[Edit difference data]
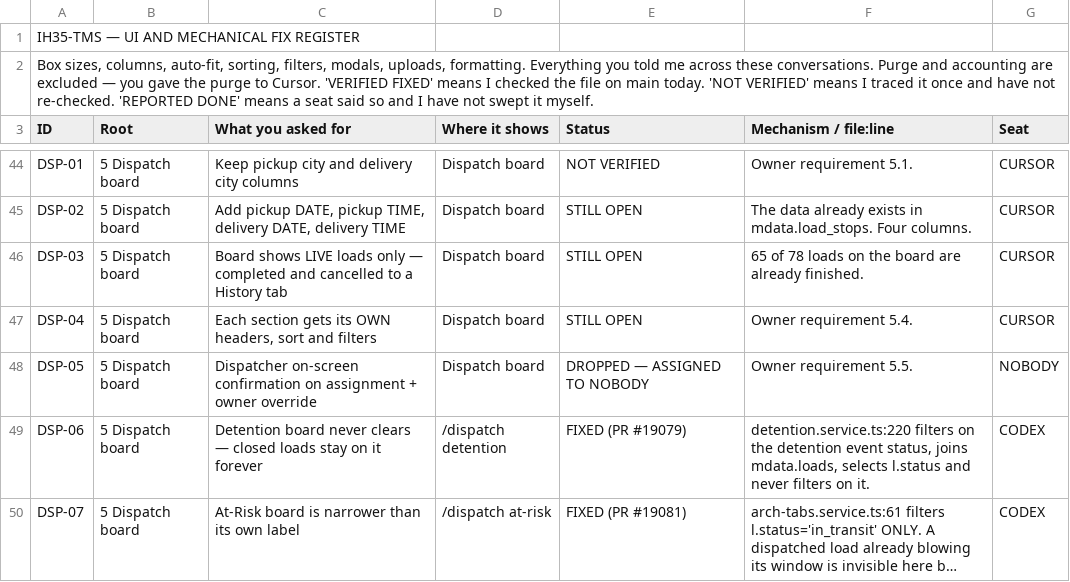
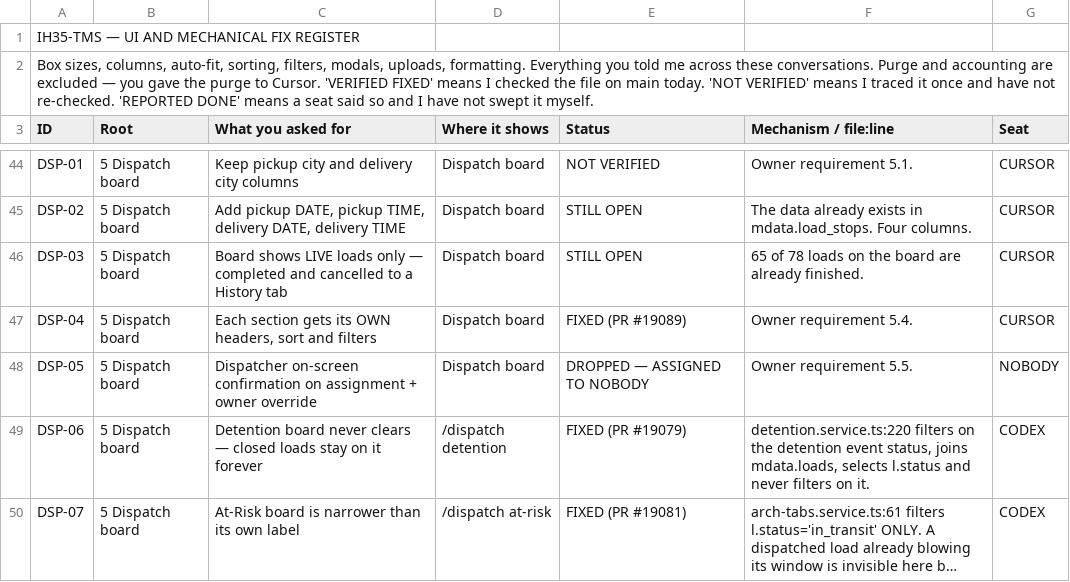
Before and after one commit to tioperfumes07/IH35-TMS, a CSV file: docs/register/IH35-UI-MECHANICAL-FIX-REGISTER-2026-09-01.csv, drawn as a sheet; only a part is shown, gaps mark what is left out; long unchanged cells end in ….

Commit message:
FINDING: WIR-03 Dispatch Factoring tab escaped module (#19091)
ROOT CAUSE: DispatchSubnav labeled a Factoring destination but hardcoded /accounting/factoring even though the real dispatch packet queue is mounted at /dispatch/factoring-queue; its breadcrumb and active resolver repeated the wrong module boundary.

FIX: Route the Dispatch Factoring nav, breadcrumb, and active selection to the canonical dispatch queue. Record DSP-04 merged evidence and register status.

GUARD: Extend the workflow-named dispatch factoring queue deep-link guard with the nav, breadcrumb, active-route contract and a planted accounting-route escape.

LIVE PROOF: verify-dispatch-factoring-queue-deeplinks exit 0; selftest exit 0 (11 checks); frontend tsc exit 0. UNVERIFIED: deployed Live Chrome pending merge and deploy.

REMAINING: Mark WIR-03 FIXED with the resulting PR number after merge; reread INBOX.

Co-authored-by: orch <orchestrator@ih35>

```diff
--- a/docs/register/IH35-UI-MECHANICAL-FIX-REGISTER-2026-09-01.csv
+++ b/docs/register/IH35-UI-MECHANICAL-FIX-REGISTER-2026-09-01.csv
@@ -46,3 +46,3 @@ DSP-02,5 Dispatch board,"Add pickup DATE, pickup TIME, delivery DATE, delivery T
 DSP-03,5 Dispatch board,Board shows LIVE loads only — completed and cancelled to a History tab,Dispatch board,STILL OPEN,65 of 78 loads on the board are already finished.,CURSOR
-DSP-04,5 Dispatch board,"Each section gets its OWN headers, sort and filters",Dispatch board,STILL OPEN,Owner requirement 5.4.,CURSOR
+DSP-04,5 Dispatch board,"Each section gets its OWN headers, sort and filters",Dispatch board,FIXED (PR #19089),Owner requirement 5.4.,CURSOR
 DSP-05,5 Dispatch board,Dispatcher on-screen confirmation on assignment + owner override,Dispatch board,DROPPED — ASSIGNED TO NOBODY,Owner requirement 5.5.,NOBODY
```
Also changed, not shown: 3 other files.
--
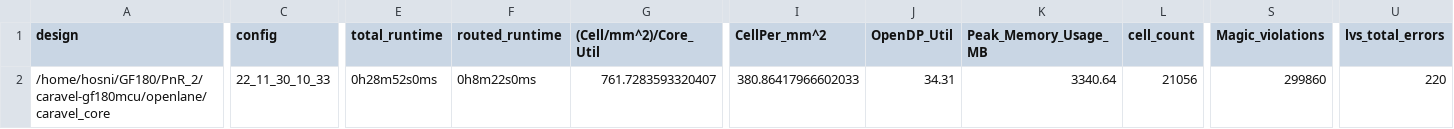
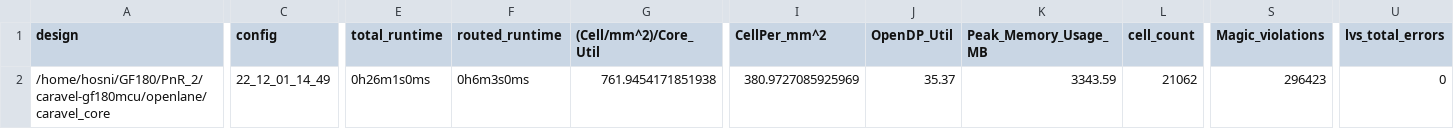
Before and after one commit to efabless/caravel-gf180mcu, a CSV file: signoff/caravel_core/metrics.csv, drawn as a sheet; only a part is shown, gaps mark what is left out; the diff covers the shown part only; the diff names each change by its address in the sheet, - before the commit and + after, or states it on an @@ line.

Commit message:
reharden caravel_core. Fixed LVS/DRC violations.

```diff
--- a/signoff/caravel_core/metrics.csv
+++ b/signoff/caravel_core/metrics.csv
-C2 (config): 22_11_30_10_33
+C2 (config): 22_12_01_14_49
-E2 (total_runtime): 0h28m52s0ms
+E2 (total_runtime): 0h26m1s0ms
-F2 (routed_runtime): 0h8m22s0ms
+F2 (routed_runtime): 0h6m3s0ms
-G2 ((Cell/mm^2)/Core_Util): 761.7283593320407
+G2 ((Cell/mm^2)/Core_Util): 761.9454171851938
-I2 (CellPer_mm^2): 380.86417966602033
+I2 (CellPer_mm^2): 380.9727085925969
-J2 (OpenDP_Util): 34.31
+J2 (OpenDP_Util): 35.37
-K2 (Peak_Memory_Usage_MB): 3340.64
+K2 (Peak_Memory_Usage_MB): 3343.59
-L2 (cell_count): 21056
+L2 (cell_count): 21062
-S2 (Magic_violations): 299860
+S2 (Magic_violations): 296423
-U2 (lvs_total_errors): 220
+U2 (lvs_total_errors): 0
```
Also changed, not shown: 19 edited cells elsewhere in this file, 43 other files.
--
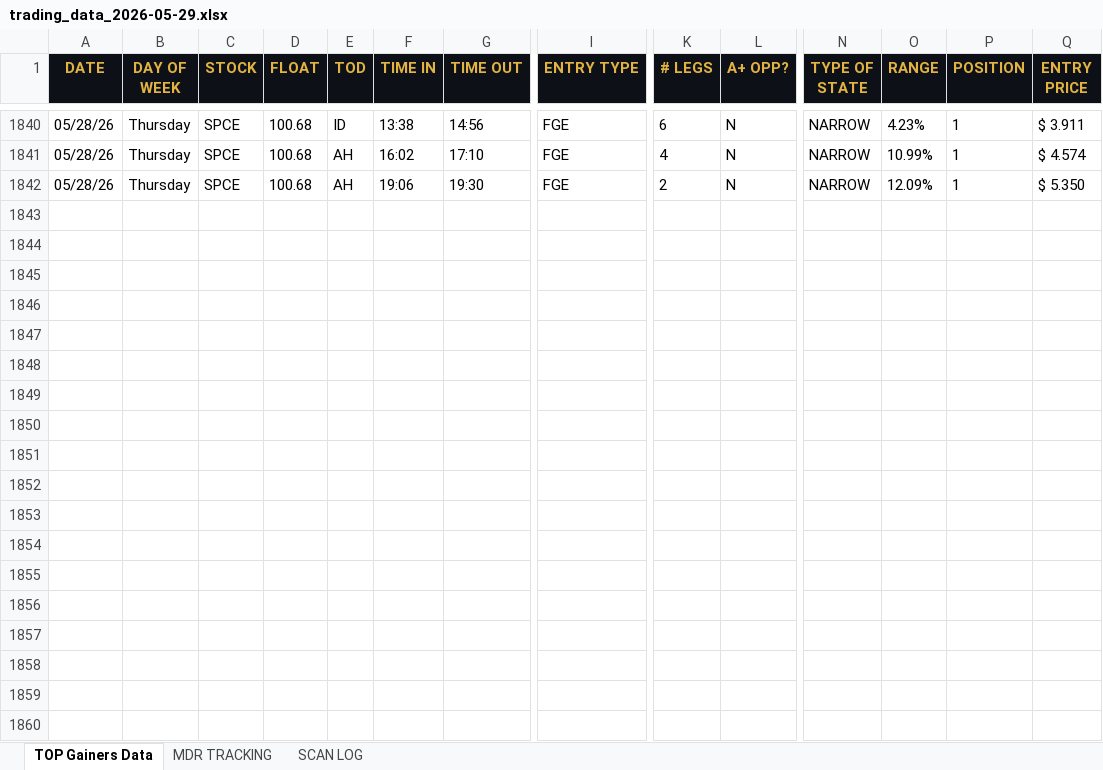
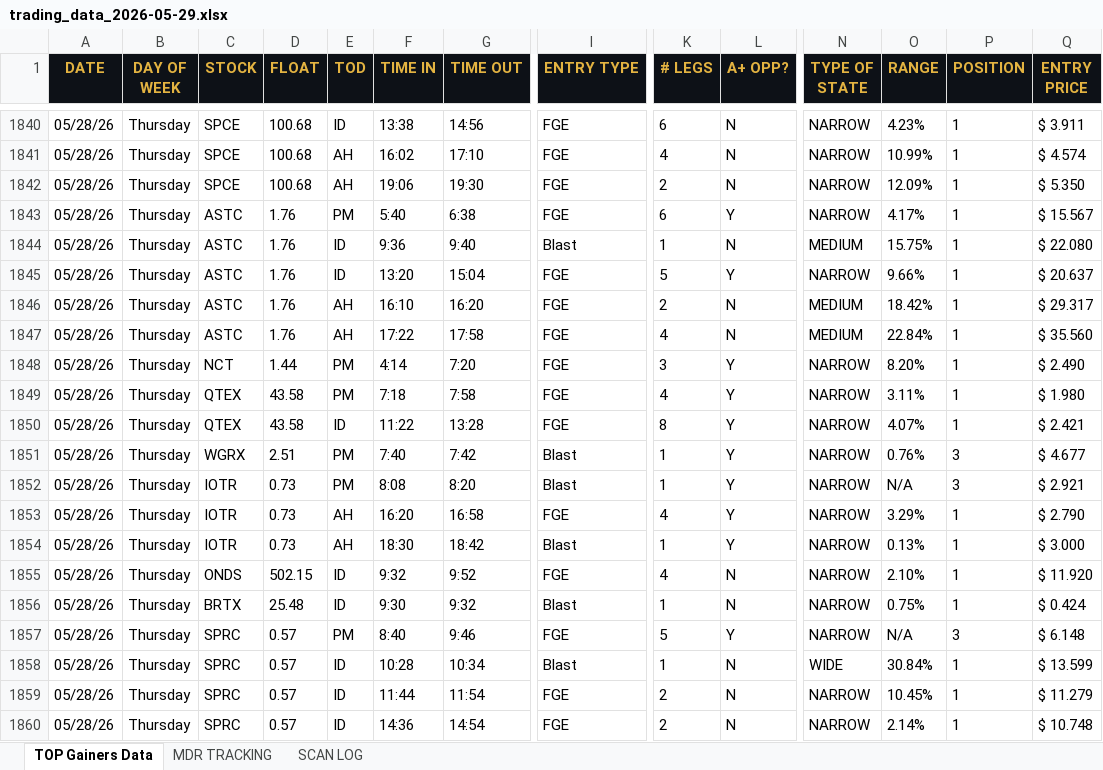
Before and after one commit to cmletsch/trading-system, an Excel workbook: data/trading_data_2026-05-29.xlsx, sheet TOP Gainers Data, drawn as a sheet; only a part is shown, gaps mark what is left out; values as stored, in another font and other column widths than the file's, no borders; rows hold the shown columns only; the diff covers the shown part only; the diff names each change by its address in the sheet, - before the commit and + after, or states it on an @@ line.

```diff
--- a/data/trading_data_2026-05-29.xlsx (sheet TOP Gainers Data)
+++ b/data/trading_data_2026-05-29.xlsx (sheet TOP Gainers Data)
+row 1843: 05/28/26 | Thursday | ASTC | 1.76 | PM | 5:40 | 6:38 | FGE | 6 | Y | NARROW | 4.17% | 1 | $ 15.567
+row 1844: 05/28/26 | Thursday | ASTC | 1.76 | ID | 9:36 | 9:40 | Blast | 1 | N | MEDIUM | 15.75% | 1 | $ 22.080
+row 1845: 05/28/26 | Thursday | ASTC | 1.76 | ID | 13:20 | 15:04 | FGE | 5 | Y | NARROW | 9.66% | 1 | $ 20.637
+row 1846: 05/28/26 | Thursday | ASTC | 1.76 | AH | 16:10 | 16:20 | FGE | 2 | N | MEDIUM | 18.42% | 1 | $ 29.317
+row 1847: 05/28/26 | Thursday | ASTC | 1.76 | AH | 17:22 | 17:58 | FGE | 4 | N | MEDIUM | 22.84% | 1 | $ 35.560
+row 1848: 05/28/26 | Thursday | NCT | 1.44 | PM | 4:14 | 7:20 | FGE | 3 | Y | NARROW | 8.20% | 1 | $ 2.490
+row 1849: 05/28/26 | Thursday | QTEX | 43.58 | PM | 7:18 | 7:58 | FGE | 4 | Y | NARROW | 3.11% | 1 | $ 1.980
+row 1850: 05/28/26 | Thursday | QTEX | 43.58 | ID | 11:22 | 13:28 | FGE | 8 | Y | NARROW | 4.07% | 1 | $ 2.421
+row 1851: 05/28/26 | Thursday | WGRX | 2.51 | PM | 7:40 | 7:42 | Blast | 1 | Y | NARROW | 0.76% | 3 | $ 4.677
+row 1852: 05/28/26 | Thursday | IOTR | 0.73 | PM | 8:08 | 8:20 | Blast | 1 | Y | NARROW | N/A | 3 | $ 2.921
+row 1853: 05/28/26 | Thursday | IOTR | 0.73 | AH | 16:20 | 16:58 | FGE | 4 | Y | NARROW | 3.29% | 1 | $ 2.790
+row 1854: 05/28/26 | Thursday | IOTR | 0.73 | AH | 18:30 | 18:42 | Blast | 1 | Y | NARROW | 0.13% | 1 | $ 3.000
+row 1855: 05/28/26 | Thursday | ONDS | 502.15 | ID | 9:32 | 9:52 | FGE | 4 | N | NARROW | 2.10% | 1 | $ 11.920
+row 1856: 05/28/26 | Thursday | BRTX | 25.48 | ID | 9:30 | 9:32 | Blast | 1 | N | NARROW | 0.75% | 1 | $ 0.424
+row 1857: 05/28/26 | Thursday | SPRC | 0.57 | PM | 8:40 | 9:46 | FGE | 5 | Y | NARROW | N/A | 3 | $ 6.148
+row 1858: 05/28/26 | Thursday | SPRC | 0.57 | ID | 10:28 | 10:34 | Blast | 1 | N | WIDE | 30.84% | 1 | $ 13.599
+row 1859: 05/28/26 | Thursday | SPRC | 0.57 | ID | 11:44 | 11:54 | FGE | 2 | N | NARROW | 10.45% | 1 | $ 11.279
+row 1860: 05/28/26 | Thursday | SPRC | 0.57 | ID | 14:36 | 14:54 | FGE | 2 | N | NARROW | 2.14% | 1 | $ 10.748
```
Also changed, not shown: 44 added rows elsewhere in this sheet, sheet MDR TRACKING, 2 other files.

→ **Exercise details**
Each line of the data that has the string "config" should be returned.

→ **Answer section**
-C2 (config): 22_11_30_10_33
+C2 (config): 22_12_01_14_49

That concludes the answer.